Let $a\in \mathbb R$ and $f(x)$ be and infinitely differentiable function on an interval $I$ containing $a$. Then the one-dimensional Taylor series of $f$ around $a$ is given by

Recall that, in real analysis, Taylor's theorem gives an approximation of a $k$-times differentiable function around a given point by a $k$-th order Taylor polynomial.

For example, the best linear approximation for $f(x)$ is
$$f(x)\approx f(a)+f′(a)(x−a).$$
This linear approximation fits $f(x)$ with a line through $x=a$ that matches the slope of $f$ at $a$.

For a better approximation we can add other terms in the expansion. For instance, the best quadratic approximation is
$$f(x)\approx f(a)+f'(a)(x−a)+\frac12 f''(a)(x−a)^2.$$

The following applet shows the partial sums of the Taylor series for a given function. Drag the slider to show more terms of the series. Drag the point a or change the function.

Sorry, the applet is not supported for small screens. Rotate your device to landscape. Or resize your window so it's more wide than tall.

For Complex Functions

Suppose that a function $f$ is analytic throughout a disk $|z -z_0|< R_0$,
centred at $z_0$ and with radius $R_0$. Then $f (z)$ has the power series representation
\begin{eqnarray}\label{seriefunction}
f(z)=\sum_{n=0}^{\infty} a_n(z-z_0)^n\quad (|z-z_0|<R_0),
\end{eqnarray}
where
\begin{eqnarray}
a_n=\frac{f^{(n)}(z_0)}{n!}\quad (n=0,1,2,\ldots)
\end{eqnarray}
That is, series (\ref{seriefunction}) converges to $f (z)$ when $z$ lies in the stated open disk.

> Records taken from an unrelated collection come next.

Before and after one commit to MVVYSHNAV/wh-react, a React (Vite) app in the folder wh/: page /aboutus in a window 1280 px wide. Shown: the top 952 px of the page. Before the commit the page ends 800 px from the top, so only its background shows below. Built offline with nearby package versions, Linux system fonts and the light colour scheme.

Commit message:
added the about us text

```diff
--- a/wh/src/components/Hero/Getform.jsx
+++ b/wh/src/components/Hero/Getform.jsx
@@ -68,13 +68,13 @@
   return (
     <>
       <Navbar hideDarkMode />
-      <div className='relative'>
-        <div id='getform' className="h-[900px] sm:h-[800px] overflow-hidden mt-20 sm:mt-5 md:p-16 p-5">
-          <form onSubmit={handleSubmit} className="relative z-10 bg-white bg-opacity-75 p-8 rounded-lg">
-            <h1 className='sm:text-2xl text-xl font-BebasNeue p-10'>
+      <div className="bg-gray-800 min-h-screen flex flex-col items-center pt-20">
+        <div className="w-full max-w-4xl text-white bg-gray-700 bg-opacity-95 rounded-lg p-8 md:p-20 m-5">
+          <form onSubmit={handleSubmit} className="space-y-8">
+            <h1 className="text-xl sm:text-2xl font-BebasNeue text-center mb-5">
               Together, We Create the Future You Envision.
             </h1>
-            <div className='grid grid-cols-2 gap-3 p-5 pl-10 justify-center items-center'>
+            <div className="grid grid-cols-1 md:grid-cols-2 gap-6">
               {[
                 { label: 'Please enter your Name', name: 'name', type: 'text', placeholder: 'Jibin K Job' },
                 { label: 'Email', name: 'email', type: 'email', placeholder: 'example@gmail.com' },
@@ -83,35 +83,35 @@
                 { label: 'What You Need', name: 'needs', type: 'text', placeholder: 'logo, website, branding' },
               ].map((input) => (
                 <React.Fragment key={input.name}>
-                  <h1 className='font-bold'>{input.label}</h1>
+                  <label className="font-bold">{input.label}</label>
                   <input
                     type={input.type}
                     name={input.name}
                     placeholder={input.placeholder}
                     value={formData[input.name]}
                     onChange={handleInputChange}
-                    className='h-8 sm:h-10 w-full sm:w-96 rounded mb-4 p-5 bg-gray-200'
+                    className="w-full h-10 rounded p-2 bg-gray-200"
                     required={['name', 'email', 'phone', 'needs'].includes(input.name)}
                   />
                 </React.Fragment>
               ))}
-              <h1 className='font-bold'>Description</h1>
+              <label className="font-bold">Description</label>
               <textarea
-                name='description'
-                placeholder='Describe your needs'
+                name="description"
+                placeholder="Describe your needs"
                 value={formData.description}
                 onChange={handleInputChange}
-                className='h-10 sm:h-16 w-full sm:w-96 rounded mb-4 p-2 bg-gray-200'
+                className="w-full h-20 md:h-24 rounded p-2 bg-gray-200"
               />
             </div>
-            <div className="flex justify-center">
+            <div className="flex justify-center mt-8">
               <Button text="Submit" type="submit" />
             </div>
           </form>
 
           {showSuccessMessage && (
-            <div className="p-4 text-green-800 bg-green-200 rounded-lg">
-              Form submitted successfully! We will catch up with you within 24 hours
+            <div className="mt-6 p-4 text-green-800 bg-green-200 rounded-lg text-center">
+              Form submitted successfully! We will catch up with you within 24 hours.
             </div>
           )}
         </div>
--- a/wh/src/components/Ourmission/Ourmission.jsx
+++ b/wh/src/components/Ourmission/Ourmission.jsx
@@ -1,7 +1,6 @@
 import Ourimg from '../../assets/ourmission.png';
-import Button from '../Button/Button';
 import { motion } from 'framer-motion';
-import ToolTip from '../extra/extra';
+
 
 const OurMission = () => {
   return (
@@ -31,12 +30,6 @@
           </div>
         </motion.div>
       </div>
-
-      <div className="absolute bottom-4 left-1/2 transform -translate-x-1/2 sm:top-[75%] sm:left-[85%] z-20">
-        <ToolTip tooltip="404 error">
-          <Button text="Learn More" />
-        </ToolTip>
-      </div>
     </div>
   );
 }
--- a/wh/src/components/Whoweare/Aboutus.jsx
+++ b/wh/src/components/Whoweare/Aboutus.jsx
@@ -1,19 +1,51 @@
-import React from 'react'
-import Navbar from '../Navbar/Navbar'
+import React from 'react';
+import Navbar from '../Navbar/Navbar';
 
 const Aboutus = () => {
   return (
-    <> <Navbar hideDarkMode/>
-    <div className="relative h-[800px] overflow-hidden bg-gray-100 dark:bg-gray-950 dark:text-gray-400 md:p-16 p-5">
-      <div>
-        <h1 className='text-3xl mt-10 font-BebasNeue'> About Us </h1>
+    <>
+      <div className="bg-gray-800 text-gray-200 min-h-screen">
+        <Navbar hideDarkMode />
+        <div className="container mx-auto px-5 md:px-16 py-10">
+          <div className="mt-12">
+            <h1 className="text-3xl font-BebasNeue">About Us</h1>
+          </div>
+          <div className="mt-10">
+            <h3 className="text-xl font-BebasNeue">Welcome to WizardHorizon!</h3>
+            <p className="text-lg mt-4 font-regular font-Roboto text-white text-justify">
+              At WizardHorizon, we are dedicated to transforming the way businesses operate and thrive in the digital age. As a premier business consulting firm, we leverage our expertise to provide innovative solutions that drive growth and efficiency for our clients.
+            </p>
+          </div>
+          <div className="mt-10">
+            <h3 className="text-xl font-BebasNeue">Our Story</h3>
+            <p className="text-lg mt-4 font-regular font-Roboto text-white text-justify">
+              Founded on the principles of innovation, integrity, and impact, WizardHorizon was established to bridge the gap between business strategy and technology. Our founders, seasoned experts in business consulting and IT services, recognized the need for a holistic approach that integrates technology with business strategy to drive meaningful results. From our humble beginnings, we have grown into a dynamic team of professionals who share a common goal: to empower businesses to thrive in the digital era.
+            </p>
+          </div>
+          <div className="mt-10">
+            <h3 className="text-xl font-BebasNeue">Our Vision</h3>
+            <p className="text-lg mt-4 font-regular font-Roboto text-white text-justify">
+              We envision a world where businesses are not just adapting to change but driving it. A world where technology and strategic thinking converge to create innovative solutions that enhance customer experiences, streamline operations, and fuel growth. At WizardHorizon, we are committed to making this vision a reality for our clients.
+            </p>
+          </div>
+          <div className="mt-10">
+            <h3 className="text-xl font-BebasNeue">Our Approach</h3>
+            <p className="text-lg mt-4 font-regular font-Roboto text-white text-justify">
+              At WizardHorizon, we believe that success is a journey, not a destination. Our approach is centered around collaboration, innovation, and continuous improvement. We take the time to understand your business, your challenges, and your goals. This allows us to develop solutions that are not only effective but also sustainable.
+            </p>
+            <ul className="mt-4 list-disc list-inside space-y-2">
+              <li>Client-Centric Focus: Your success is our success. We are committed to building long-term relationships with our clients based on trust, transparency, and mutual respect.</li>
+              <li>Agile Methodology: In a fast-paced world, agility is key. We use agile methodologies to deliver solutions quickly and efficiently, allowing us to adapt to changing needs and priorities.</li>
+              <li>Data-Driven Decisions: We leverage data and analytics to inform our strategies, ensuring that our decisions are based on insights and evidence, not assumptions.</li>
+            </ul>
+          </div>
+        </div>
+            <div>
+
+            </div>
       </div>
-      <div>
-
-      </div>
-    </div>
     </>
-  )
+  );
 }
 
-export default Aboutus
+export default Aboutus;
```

Dynamic Exploration

On the left side of the applet below, a phase portrait of a complex function is displayed. On the right side, you can see the approximation of the function through it's Taylor polynomials at the blue base point $z_0$.

The complex function, the base point $z_0$, the order of the polynomial and the zoom can be modified.

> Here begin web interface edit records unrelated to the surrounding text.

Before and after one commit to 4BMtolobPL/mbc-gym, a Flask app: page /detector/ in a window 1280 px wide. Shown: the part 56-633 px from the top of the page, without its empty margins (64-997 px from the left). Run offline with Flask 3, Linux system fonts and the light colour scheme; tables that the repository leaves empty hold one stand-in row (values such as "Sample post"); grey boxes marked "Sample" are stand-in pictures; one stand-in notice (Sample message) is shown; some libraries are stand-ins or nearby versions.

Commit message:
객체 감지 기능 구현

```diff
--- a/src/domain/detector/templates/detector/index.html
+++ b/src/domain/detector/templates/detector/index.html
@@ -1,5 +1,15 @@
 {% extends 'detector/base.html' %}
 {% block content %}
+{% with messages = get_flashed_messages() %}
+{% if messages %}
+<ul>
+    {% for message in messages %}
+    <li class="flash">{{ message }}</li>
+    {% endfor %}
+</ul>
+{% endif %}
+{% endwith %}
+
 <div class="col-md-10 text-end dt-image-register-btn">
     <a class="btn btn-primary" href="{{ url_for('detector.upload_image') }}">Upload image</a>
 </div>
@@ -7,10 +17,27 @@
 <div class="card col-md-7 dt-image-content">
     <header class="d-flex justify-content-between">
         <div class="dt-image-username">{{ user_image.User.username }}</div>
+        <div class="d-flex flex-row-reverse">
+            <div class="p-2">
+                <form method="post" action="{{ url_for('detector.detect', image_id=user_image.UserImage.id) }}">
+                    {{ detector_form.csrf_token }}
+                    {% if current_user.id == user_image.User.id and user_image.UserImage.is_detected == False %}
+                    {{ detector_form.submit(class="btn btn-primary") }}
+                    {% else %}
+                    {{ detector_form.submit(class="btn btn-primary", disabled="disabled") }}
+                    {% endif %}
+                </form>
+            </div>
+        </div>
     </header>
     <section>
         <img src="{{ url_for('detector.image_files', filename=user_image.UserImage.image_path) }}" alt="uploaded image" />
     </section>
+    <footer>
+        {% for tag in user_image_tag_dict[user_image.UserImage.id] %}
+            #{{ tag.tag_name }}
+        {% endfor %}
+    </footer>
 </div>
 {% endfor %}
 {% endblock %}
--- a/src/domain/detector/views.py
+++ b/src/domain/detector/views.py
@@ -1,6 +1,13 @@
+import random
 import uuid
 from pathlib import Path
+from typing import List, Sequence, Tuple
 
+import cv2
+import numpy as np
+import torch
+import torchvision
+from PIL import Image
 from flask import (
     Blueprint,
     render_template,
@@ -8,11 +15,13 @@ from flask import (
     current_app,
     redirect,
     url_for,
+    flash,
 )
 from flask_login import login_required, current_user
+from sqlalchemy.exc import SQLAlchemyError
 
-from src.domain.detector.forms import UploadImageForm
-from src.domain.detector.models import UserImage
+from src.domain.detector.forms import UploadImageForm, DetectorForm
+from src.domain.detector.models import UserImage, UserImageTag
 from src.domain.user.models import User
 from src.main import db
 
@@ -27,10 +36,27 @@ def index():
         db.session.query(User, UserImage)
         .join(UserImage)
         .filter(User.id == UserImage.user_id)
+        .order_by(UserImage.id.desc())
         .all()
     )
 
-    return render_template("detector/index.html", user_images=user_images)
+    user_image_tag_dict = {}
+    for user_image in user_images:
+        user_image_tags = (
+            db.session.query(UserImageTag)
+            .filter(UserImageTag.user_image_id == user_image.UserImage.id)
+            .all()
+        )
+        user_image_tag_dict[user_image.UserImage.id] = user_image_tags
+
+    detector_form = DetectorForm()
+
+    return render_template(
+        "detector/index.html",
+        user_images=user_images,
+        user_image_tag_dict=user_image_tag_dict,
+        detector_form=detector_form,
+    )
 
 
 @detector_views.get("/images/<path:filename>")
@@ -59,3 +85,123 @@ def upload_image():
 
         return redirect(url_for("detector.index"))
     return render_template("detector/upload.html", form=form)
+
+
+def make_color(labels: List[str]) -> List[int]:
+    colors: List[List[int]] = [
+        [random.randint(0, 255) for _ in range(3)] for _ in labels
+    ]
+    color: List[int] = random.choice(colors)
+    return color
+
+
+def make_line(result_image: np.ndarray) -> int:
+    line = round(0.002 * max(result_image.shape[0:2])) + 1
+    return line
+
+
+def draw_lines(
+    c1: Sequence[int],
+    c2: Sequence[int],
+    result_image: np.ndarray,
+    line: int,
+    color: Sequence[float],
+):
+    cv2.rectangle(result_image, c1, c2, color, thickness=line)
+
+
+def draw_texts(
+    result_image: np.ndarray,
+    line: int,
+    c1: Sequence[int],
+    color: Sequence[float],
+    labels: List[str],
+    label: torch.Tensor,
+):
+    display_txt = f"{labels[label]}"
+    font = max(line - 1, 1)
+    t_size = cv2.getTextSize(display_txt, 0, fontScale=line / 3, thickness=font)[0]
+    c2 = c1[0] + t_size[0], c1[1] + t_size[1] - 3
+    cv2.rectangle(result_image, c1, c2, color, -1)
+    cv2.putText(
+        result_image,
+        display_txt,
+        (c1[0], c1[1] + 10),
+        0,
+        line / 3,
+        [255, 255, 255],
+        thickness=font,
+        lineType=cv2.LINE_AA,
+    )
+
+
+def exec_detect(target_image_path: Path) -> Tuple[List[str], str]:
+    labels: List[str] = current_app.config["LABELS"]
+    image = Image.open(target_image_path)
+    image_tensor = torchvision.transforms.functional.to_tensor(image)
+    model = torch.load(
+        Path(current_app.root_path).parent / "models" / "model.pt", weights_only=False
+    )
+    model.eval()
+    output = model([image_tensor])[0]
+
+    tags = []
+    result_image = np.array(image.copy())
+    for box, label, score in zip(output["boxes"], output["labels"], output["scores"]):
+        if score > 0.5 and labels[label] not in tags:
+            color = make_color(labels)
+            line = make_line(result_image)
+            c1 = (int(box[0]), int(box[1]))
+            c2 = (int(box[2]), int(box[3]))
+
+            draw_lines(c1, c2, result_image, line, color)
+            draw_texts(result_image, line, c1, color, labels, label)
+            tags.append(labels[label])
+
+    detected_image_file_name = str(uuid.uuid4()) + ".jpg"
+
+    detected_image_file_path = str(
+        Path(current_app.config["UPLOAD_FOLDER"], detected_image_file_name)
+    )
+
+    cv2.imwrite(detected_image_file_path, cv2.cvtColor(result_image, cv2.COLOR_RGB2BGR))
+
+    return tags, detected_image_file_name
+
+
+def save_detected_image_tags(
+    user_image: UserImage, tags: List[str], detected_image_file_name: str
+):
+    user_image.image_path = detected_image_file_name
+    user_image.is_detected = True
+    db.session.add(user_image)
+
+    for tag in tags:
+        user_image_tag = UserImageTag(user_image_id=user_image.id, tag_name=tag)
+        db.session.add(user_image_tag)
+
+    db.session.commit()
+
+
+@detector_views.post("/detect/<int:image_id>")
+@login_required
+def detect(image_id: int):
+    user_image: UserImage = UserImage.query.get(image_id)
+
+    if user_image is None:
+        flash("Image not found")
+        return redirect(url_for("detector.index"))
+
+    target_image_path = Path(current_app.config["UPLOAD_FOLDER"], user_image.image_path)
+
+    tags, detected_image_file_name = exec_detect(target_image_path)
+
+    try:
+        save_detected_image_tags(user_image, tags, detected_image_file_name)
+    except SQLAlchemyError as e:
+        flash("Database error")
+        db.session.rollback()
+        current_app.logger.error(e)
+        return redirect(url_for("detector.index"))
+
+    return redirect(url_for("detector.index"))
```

f(z) =

You can also select one function of the following list:

Sorry, the applet is not supported for small screens. Rotate your device to landscape. Or resize your window so it's more wide than tall.

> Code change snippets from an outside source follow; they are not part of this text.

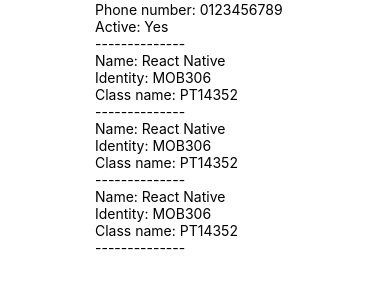
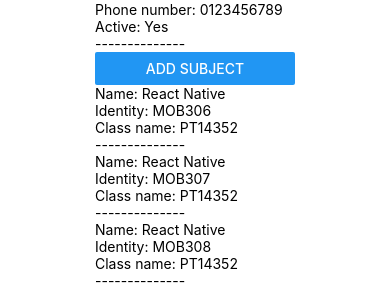
Before and after one commit to tuannda94/rn_pt14352, a React Native app: screen / in a window 390 px wide. Shown: the part 487-792 px from the top of the page. Built offline with nearby package versions, Linux system fonts and the light colour scheme.

Commit message:
hungnqph07434
Add subjects

```diff
--- a/profile/index.js
+++ b/profile/index.js
@@ -1,5 +1,17 @@
-import React, {useState} from 'react';
-import {View, Text, FlatList, StyleSheet, Image, Switch} from 'react-native';
+import React, { useState } from 'react';
+import {
+  View,
+  Text,
+  FlatList,
+  StyleSheet,
+  Image,
+  Switch,
+  Modal,
+  Button,
+  TextInput,
+  Picker,
+  ScrollView
+} from 'react-native';
 import InfoText from './info-text';
 import SubjectItem from './subject-item';
 
@@ -21,39 +33,116 @@
       },
       {
         name: 'React Native',
-                identity: 'MOB306',
+        identity: 'MOB307',
         className: 'PT14352',
       },
       {
         name: 'React Native',
-                identity: 'MOB306',
+        identity: 'MOB308',
         className: 'PT14352',
       }
     ]
   };
   // Khai bao state + ham thay doi gia tri cua no
   const [showInfo, setShowInfo] = useState(true);
+  // Chuyen viec su dung userprofile sang state, de khi user thay doi gia tri se render lai man hinh
+  const [user, setUser] = useState(userProfile);
+  // Tao state kiem soat viec hien thi cua modal add subject
+  const [showModal, setShowModal] = useState(false);
+
+  // Khai bao ham thuc hien cong viec xoa
+  const handleDeleteSubject = (identity) => {
+    // su dung let de co the gan gia tri moi
+    let newSubjectList = user.subjects;
+    // filter ((item) => tra ve dieu kien ma item do se duoc xu ly)
+    // sau khi filter xong (chay het vong lap voi dieu kien dua ra) -> tra ve mang moi co cac item thoa man dk
+
+    newSubjectList = newSubjectList.filter((subject) => subject.identity != identity);
+    userProfile.subjects = newSubjectList;
+    console.log(newSubjectList);
+
+    setUser(userProfile);
+  }
+
+  const [nameName, setName] = useState("");
+
+  const [idee, setIde] = useState("");
+
+  const [nameClass, setNameClass] = useState("");
+
+  const addItem = () => {
+    let newSubjectList = user.subjects;
+
+    const subject = {
+      name: nameName.toString(),
+      identity: idee.toString(),
+      className: nameClass.toString(),
+    };
+    newSubjectList = newSubjectList.push(subject);
+    console.log(idee);
+
+  }
 
   return (
     <View style={style.profileContainer}>
       <View style={style.avatar}>
-                <Image style={style.image} source={{uri: userProfile.info.avatar}} />
-                <Switch value={showInfo} onValueChange={() => setShowInfo(!showInfo)} />
+        <Image style={style.image} source={{ uri: user.info.avatar }} />
+        <Switch
+          value={showInfo}
+          onValueChange={() => setShowInfo(!showInfo)}
+        />
       </View>
       <Text>--------------</Text>
       <View>
-                {
-                    showInfo
-                        ? <InfoText data={userProfile.info} />
-                        : null
-                }
+        {showInfo ? <InfoText data={user.info} /> : null}
         <Text>--------------</Text>
+        <Button
+          title="Add subject"
+          onPress={() => {
+            setShowModal(true);
+          }}
+        />
         <FlatList
-                    data={userProfile.subjects} // mảng nhận vào để hiển thị danh sách
-                    renderItem={({item}) => <SubjectItem item={item} />} // item ứng với {name: '', identity: '', className: ''}
+          data={user.subjects} // mảng nhận vào để hiển thị danh sách
+          renderItem={({ item }) => (
+            <SubjectItem item={item} handleDelete={handleDeleteSubject} />
+          )} // item ứng với {name: '', identity: '', className: ''}
           keyExtractor={(item, index) => index}
         />
       </View>
+      <Modal visible={showModal}>
+        <ScrollView>
+
+
+          <View>
+            <Text>Modal Add Subject</Text>
+            <Text>Name</Text>
+            <TextInput onChangeText={(valueName) => setName(valueName)} />
+
+            <Text>Identity</Text>
+            <TextInput onChangeText={(valueIde) => setIde(valueIde)} />
+
+            <Text>Select Class Name</Text>
+            <Picker selectedValue="PT1111" onValueChange={(valueNamClass) => setNameClass(valueNamClass)} >
+              <Picker.Item value="PT1111" label="PT1111" />
+              <Picker.Item value="PT1112" label="PT1112" />
+              <Picker.Item value="PT1113" label="PT1113" />
+
+            </Picker>
+            <Button
+              title="Cancle"
+              onPress={() => {
+                setShowModal(false);
+              }}
+            />
+            <Button
+              title="ok"
+              onPress={() => { addItem(), setShowModal(false) }}
+
+            />
+          </View>
+        </ScrollView>
+      </Modal>
     </View>
   );
 }
```
Lines whose indentation alone changed are shown as unchanged.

Note: The applet was originally written by Aaron Montag using CindyJS. The source can be found at GitHub.